──────── STUDY MATERIAL ────────

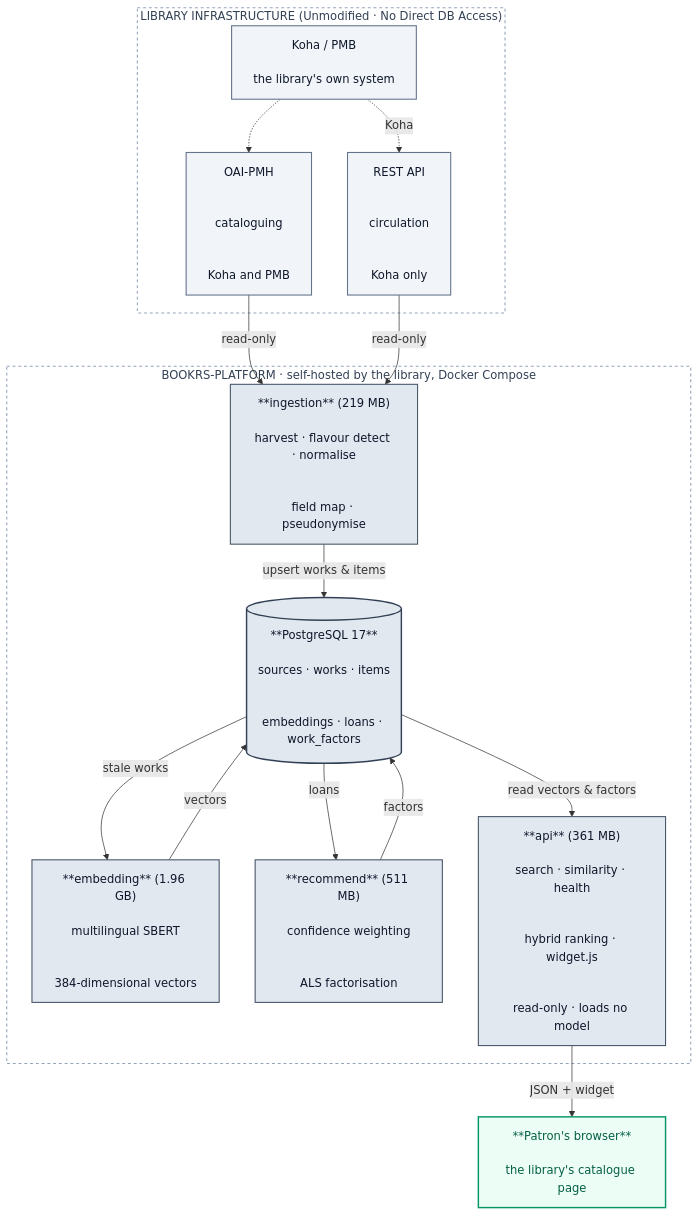
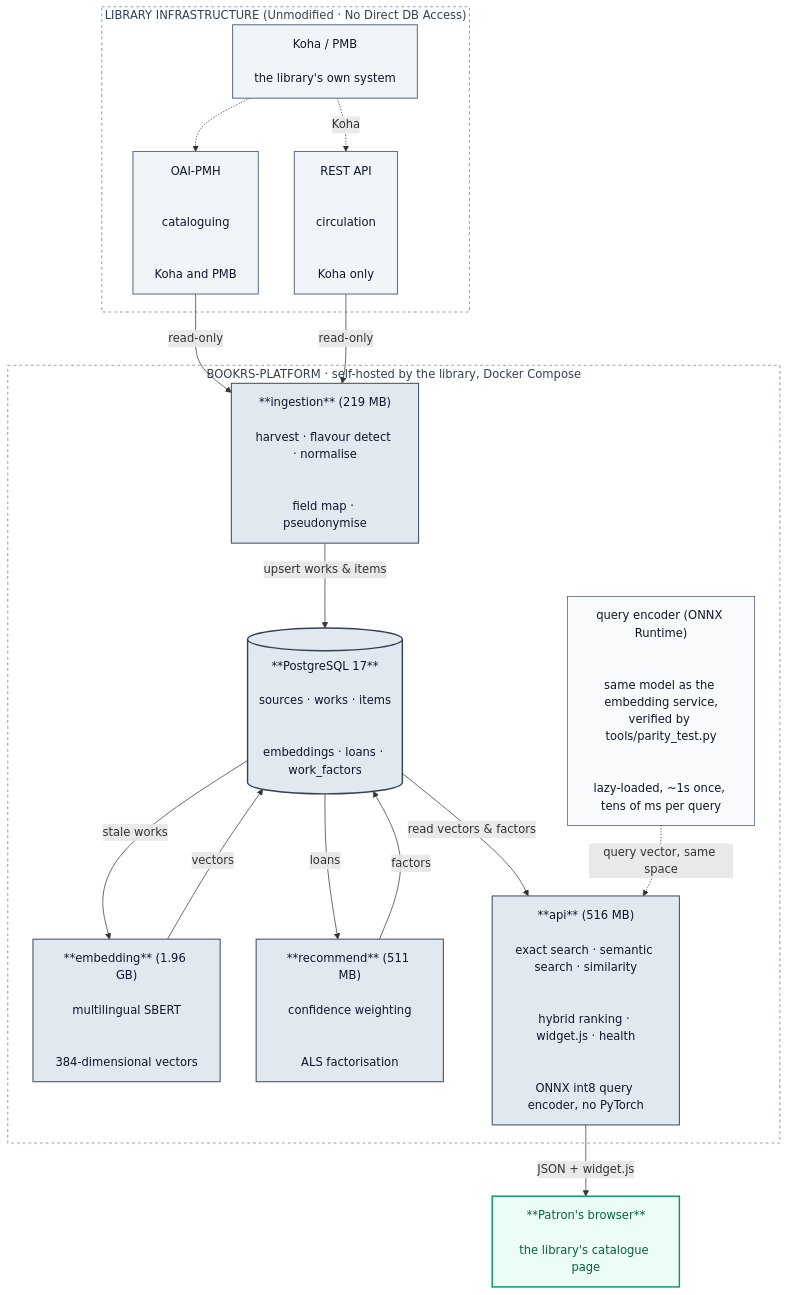
One commit to AslanSingha/BookRS-Platform changed the diagram in docs/figures/bookrs-architecture.mmd. Above: the diagram before and after it, drawn with Mermaid. The commit also changed 4 other files, not shown here.

```diff
--- a/docs/figures/bookrs-architecture.mmd
+++ b/docs/figures/bookrs-architecture.mmd
@@ -1,95 +1,106 @@
 graph TD
     %% Styling and Classes
     classDef infra fill:#f1f5f9,stroke:#64748b,stroke-width:1.5px,color:#0f172a;
     classDef platform fill:#ffffff,stroke:#94a3b8,stroke-dasharray: 4 4,stroke-width:1.5px,color:#334155;
     classDef service fill:#e2e8f0,stroke:#475569,stroke-width:1.5px,color:#0f172a;
     classDef database fill:#e2e8f0,stroke:#334155,stroke-width:2px,color:#0f172a;
+    classDef module fill:#f8fafc,stroke:#475569,stroke-width:1px,color:#0f172a;
     classDef browser fill:#ecfdf5,stroke:#059669,stroke-width:2px,color:#065f46;
 
     %% Upstream Infrastructure
     subgraph INFRA["LIBRARY INFRASTRUCTURE (Unmodified · No Direct DB Access)"]
         KOHA["Koha / PMB
 
 the library's own system"]
         OAI_EP["OAI-PMH
 
 
 cataloguing
 
 
 Koha and PMB"]
         REST_EP["REST API
 
 
 circulation
 
 
 Koha only"]
         KOHA -.-> OAI_EP
         KOHA -.->|Koha| REST_EP
     end
     class INFRA platform;
     class KOHA,OAI_EP,REST_EP infra;
 
     %% Platform Services
     subgraph PLATFORM["BOOKRS-PLATFORM · self-hosted by the library, Docker Compose"]
 
         INGEST["**ingestion** (219 MB)
 
 harvest · flavour detect · normalise
 
 
 field map · pseudonymise"]
 
         DB[("**PostgreSQL 17**
 
 sources · works · items
 
 
 embeddings · loans · work_factors")]
 
         EMBED["**embedding** (1.96 GB)
 
 multilingual SBERT
 
 
 384-dimensional vectors"]
 
         RECOMMEND["**recommend** (511 MB)
 
 confidence weighting
 
 
 ALS factorisation"]
 
-        API["**api** (361 MB)
+        API["**api** (516 MB)
 
-search · similarity · health
+exact search · semantic search · similarity
 
 
-hybrid ranking · widget.js
+hybrid ranking · widget.js · health
 
 
-read-only · loads no model"]
+ONNX int8 query encoder, no PyTorch"]
 
         INGEST -->|upsert works & items| DB
         DB -->|stale works| EMBED
         EMBED -->|vectors| DB
         DB -->|loans| RECOMMEND
         RECOMMEND -->|factors| DB
         DB -->|read vectors & factors| API
+        ENC["query encoder (ONNX Runtime)
+
+
+same model as the embedding service,
+verified by tools/parity_test.py
+
+
+lazy-loaded, ~1s once, tens of ms per query"]
+        ENC -.->|query vector, same space| API
     end
     class PLATFORM platform;
     class INGEST,EMBED,RECOMMEND,API service;
+    class ENC module;
     class DB database;
 
     %% Downstream Presentation
     PATRON["**Patron's browser**
 
 the library's catalogue page"]
     class PATRON browser;
 
     %% Cross-Tier Connections
     OAI_EP -->|read-only| INGEST
     REST_EP -->|read-only| INGEST
-    API -->|JSON + widget| PATRON
+    API -->|JSON + widget.js| PATRON
```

────────

WORK REQUIRED: The expected response is every line of the material, written out exactly, with the images removed.

SOLVED EXERCISE:
One commit to AslanSingha/BookRS-Platform changed the diagram in docs/figures/bookrs-architecture.mmd. Above: the diagram before and after it, drawn with Mermaid. The commit also changed 4 other files, not shown here.

```diff
--- a/docs/figures/bookrs-architecture.mmd
+++ b/docs/figures/bookrs-architecture.mmd
@@ -1,95 +1,106 @@
 graph TD
     %% Styling and Classes
     classDef infra fill:#f1f5f9,stroke:#64748b,stroke-width:1.5px,color:#0f172a;
     classDef platform fill:#ffffff,stroke:#94a3b8,stroke-dasharray: 4 4,stroke-width:1.5px,color:#334155;
     classDef service fill:#e2e8f0,stroke:#475569,stroke-width:1.5px,color:#0f172a;
     classDef database fill:#e2e8f0,stroke:#334155,stroke-width:2px,color:#0f172a;
+    classDef module fill:#f8fafc,stroke:#475569,stroke-width:1px,color:#0f172a;
     classDef browser fill:#ecfdf5,stroke:#059669,stroke-width:2px,color:#065f46;
 
     %% Upstream Infrastructure
     subgraph INFRA["LIBRARY INFRASTRUCTURE (Unmodified · No Direct DB Access)"]
         KOHA["Koha / PMB
 
 the library's own system"]
         OAI_EP["OAI-PMH
 
 
 cataloguing
 
 
 Koha and PMB"]
         REST_EP["REST API
 
 
 circulation
 
 
 Koha only"]
         KOHA -.-> OAI_EP
         KOHA -.->|Koha| REST_EP
     end
     class INFRA platform;
     class KOHA,OAI_EP,REST_EP infra;
 
     %% Platform Services
     subgraph PLATFORM["BOOKRS-PLATFORM · self-hosted by the library, Docker Compose"]
 
         INGEST["**ingestion** (219 MB)
 
 harvest · flavour detect · normalise
 
 
 field map · pseudonymise"]
 
         DB[("**PostgreSQL 17**
 
 sources · works · items
 
 
 embeddings · loans · work_factors")]
 
         EMBED["**embedding** (1.96 GB)
 
 multilingual SBERT
 
 
 384-dimensional vectors"]
 
         RECOMMEND["**recommend** (511 MB)
 
 confidence weighting
 
 
 ALS factorisation"]
 
-        API["**api** (361 MB)
+        API["**api** (516 MB)
 
-search · similarity · health
+exact search · semantic search · similarity
 
 
-hybrid ranking · widget.js
+hybrid ranking · widget.js · health
 
 
-read-only · loads no model"]
+ONNX int8 query encoder, no PyTorch"]
 
         INGEST -->|upsert works & items| DB
         DB -->|stale works| EMBED
         EMBED -->|vectors| DB
         DB -->|loans| RECOMMEND
         RECOMMEND -->|factors| DB
         DB -->|read vectors & factors| API
+        ENC["query encoder (ONNX Runtime)
+
+
+same model as the embedding service,
+verified by tools/parity_test.py
+
+
+lazy-loaded, ~1s once, tens of ms per query"]
+        ENC -.->|query vector, same space| API
     end
     class PLATFORM platform;
     class INGEST,EMBED,RECOMMEND,API service;
+    class ENC module;
     class DB database;
 
     %% Downstream Presentation
     PATRON["**Patron's browser**
 
 the library's catalogue page"]
     class PATRON browser;
 
     %% Cross-Tier Connections
     OAI_EP -->|read-only| INGEST
     REST_EP -->|read-only| INGEST
-    API -->|JSON + widget| PATRON
+    API -->|JSON + widget.js| PATRON
```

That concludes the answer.